— Chrystal Taylor
- Refocus on full-stack APM
Though the move from on-premises to the cloud and hybrid IT was well underway before the pandemic, this transition was accelerated by in 2020.
In 2021, as hybrid IT becomes the new reality, traditional IT professionals will have to rethink how to best manage apps. One of the major challenges accompanying this is simultaneously managing legacy and modern applications. To do this effectively, tech pros will need to refocus efforts on implementing full-stack application performance management (APM) to best optimize their environments and resolve application performance problems faster and more efficiently. With integrated APM, application-level assessments such as root cause summary, response time, load patterns, and resource usage will make it easier to identify problems, allowing optimal performance and freeing up tech pros’ time. In turn, this will lessen the impact on users and the bottom line, which will be the main business priority in a post-COVID world.
— Adam Hert
- Double down on database performance management
Applications run the business—but applications run on data.

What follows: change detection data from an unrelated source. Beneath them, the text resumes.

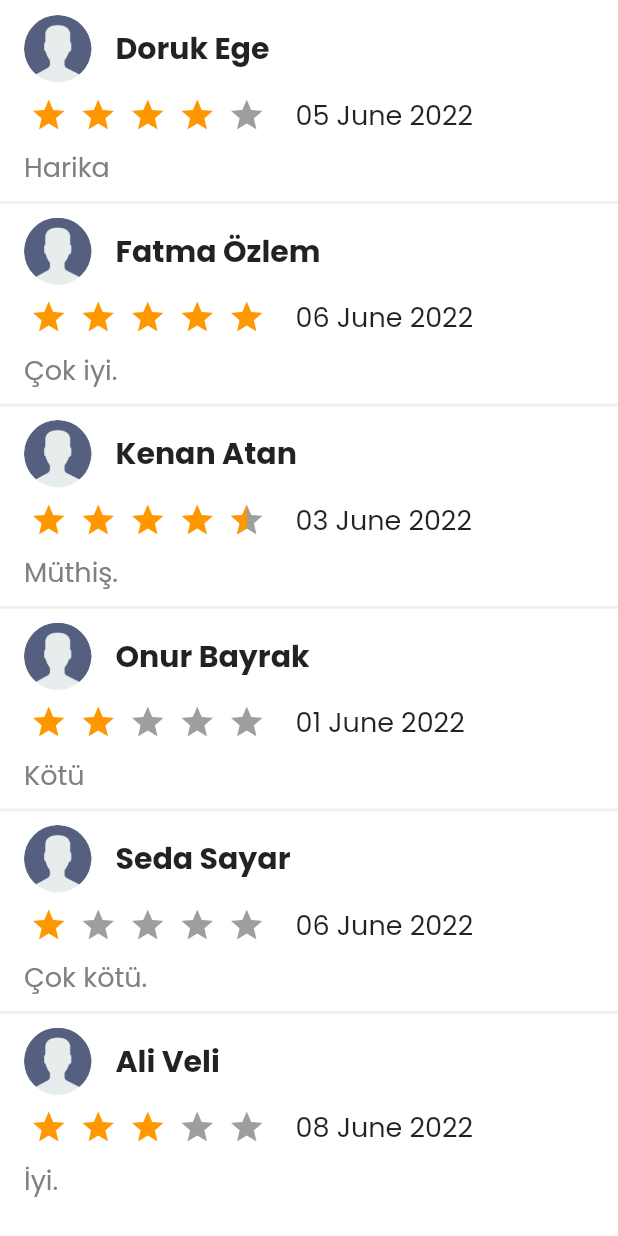
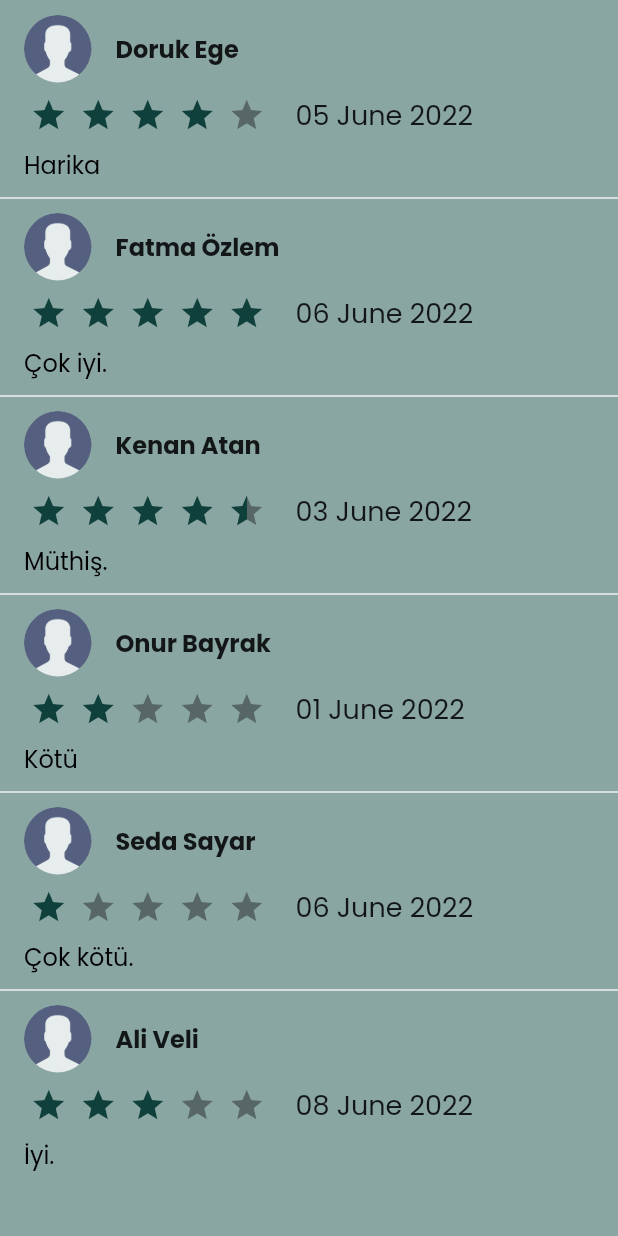
Before and after one commit to fersuekinci/OUA-bootcamp, a Flutter app: the Reviews screen opened directly, on a phone screen of 412 x 824 dp. Run offline on Flutter 3.47's test engine with Material 2 defaults, Android fonts, the phone set to English and light mode, and no system bars; drawn by our look-alikes of flutter_rating_bar; our stand-ins replace carousel_slider, cloud_firestore, firebase_auth, firebase_core, flutter_datetime_picker, flutter_riverpod and 13 more; missing offline and left inert: add_2_calendar, flutter_auth_ui, ntp; accounts and stored records are empty; project files that could hold a hidden picture were left out.

```diff
--- a/lib/pages/comment.dart
+++ b/lib/pages/comment.dart
@@ -19,12 +19,12 @@ class _ReviewsState extends State<Reviews> {
     return WillPopScope(
         onWillPop: () async => false,
         child: Scaffold(
-          backgroundColor: kWhiteColor,
+          backgroundColor: kThirdColor,
           body: Column(
             children: [
               Expanded(
                 child: ListView.separated(
-                  padding: EdgeInsets.only(bottom: 8.0, top: 8.0),
+                  padding: const EdgeInsets.only(bottom: 8.0, top: 8.0),
                   itemCount: reviewList.length,
                   itemBuilder: (context, index) {
                     return ReviewUI(
@@ -33,7 +33,7 @@ class _ReviewsState extends State<Reviews> {
                       date: reviewList[index].date,
                       comment: reviewList[index].comment,
                       rating: reviewList[index].rating,
-                      onPressed: () => print("More Action $index"),
+                      onPressed: () {},
                       onTap: () => setState(() {
                         isMore = !isMore;
                       }),
@@ -41,8 +41,8 @@ class _ReviewsState extends State<Reviews> {
                     );
                   },
                   separatorBuilder: (context, index) {
-                    return Divider(
-                      thickness: 2.0,
+                    return const Divider(
+                      thickness: 1.0,
                       color: kAccentColor,
                     );
                   },
@@ -102,7 +102,7 @@ class ReviewUI extends StatelessWidget {
                 child: Text(
                   name!,
                   style: TextStyle(
-                    fontSize: 20.0,
+                    fontSize: 16.0,
                     fontWeight: FontWeight.bold,
                   ),
                 ),
@@ -119,14 +119,12 @@ class ReviewUI extends StatelessWidget {
                 direction: Axis.horizontal,
                 allowHalfRating: true,
                 itemCount: 5,
-                itemPadding: EdgeInsets.symmetric(horizontal: 4.0),
+                itemPadding: const EdgeInsets.symmetric(horizontal: 4.0),
                 itemBuilder: (context, _) => Icon(
                   Icons.star,
-                  color: Colors.orange,
+                  color: kSecondaryColor,
                 ),
-                onRatingUpdate: (rating) {
-                  print(rating);
-                },
+                onRatingUpdate: (rating) {},
               ),
               SizedBox(width: kFixPadding),
               Text(
@@ -151,8 +149,8 @@ class ReviewUI extends StatelessWidget {
                     maxLines: 3,
                     overflow: TextOverflow.ellipsis,
                     style: TextStyle(
-                      fontSize: 18.0,
-                      color: kLightColor,
+                      fontSize: 16.0,
+                      color: Colors.black,
                     ),
                   ),
           ),
--- a/lib/pages/map_page.dart
+++ b/lib/pages/map_page.dart
@@ -10,8 +10,8 @@ class GoogleMaps extends ConsumerWidget {
   @override
   Widget build(BuildContext context, WidgetRef ref) {
     final businessRepoProvider = ref.watch(businessDetailPageProvider);
-    LatLng showLocation = LatLng(double.parse(businessRepoProvider.address),
-        double.parse(businessRepoProvider.subtitle));
+    LatLng showLocation =
+        LatLng((businessRepoProvider.latitude), businessRepoProvider.longitude);
 
     //latitude , longitude
 
```
Also changed, not shown: lib/model/business_model.dart (+9 -1 lines), lib/pages/businesses_page.dart (+7 -1 lines), lib/repositories/repo_business_detail.dart (+8 -8 lines), 2 other files.
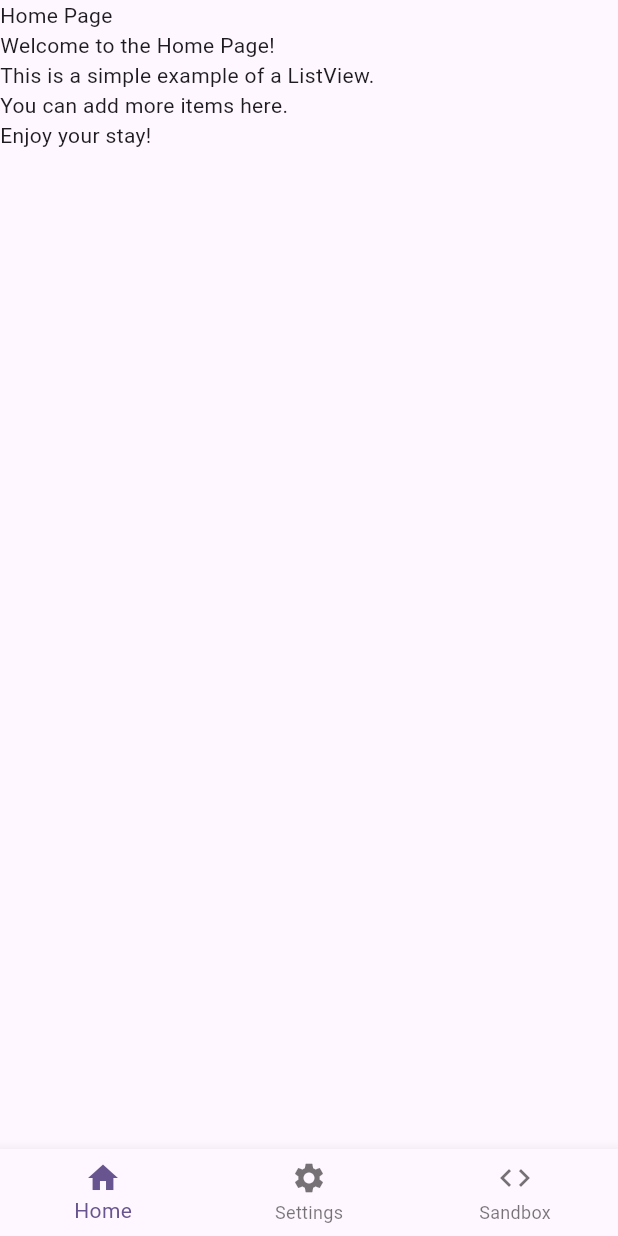
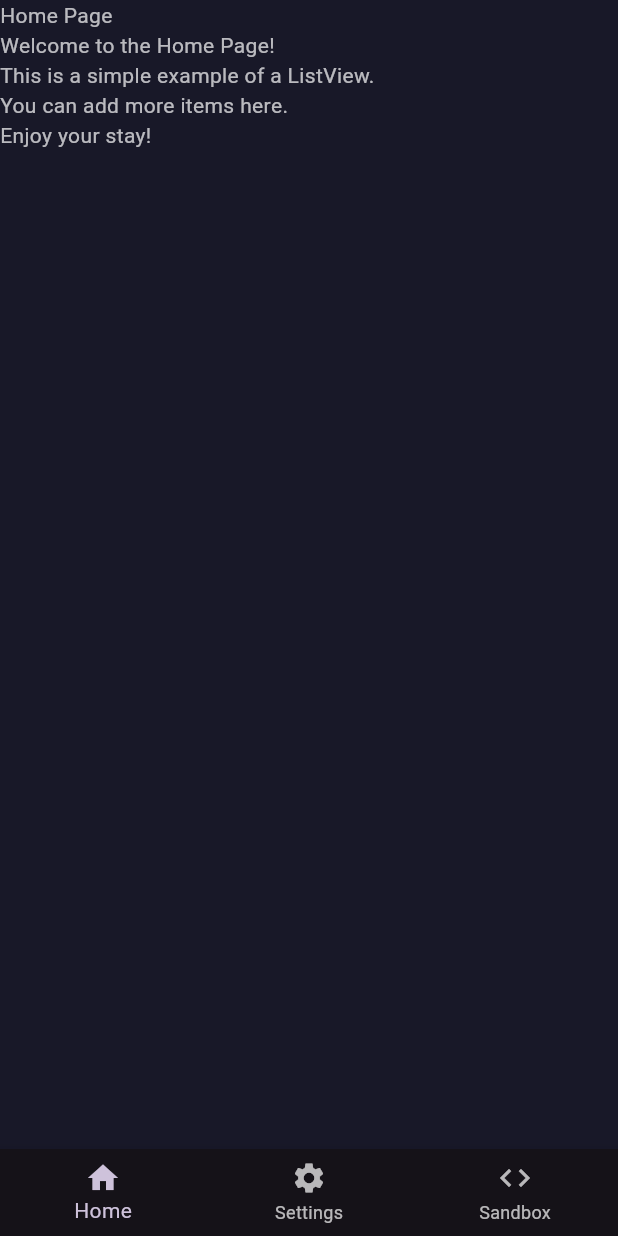
Before and after one commit to gitoak/vru_safety_app, a Flutter app: the screen it shows after launch, on a phone screen of 412 x 824 dp. Run offline on Flutter 3.47's test engine with Material 3 defaults, Android fonts, the light colour scheme and no system bars; our stand-ins replace equatable, flutter_bloc, flutter_map, geolocator, latlong2.

Commit message:
Update theme.dart

```diff
--- a/lib/theme.dart
+++ b/lib/theme.dart
@@ -1,7 +1,28 @@
 import 'package:flutter/material.dart';
 
 final ThemeData appTheme = ThemeData(
-  colorScheme: ColorScheme.fromSeed(seedColor: Colors.deepPurple),
+  brightness: Brightness.dark,
+  colorScheme: ColorScheme.fromSeed(
+    seedColor: const Color.fromARGB(255, 72, 56, 99),
+    brightness: Brightness.dark,
+  ),
+  scaffoldBackgroundColor: const Color(0xFF181828),
   useMaterial3: true,
-  // Add more theme customizations here as needed
+  textTheme: const TextTheme(
+    bodyLarge: TextStyle(color: Colors.white),
+    bodyMedium: TextStyle(color: Colors.white70),
+    titleLarge: TextStyle(color: Colors.white, fontWeight: FontWeight.bold),
+  ),
+  appBarTheme: const AppBarTheme(
+    backgroundColor: Color(0xFF23233A),
+    foregroundColor: Colors.white,
+    elevation: 0,
+  ),
+  cardColor: const Color(0xFF23233A),
+  inputDecorationTheme: const InputDecorationTheme(
+    filled: true,
+    fillColor: Color(0xFF23233A),
+    border: OutlineInputBorder(),
+    hintStyle: TextStyle(color: Colors.white54),
+  ),
 );
```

Since 2006, the industry has been referring to data as the new oil because it is what gives businesses a competitive advantage; therefore, data needs to be protected and its usage optimized to give the highest value back to the business.
Visibility is critical because database performance is often where the experience goes wrong. In 2021, it will be the time to double down on database performance management.
Ensuring your database performance in the cloud is at least as good as it is in your data center is critical as IT organizations ‘lift and shift’ more workloads to the cloud—something that has been accelerating since the workforce went remote. Otherwise, the DX you expect to deliver for your business can suffer, bringing your business down with it.
Because the database is critical to infrastructure and application performance, IT pros and business leaders have to strike the right balance for their organization’s growth, and grapple with making data perform at its best, regardless of where it resides. And while many look at either the applications, or the infrastructure supporting them, the data management itself is a top priority.
— Thomas LaRock
- The new security perimeter
As remote work continues in 2021, employees will keep using work devices outside the office and at home, loading up personal devices with business email accounts and company data and leading to a higher risk of a security breach.
In the year ahead, it is imperative for businesses to extend the new cybersecurity perimeter outside the four walls of their physical offices. Rather than managing devices internally, tech teams will need to shift responsibilities to managing people to stay one step ahead of an evolving threat landscape.
Teams will need to work on closing the skills gap by educating and training more tech pros (and employees) to understand and mitigate cybersecurity threats. But this will need to go beyond on-the-job training—tech pros should be looking to gain security skills when they are studying at school and universities.
Companies will want to ensure the security data scientists and/or third-party products deployed have a solid foundational understanding of the changing threats to business security.
— Thomas LaRock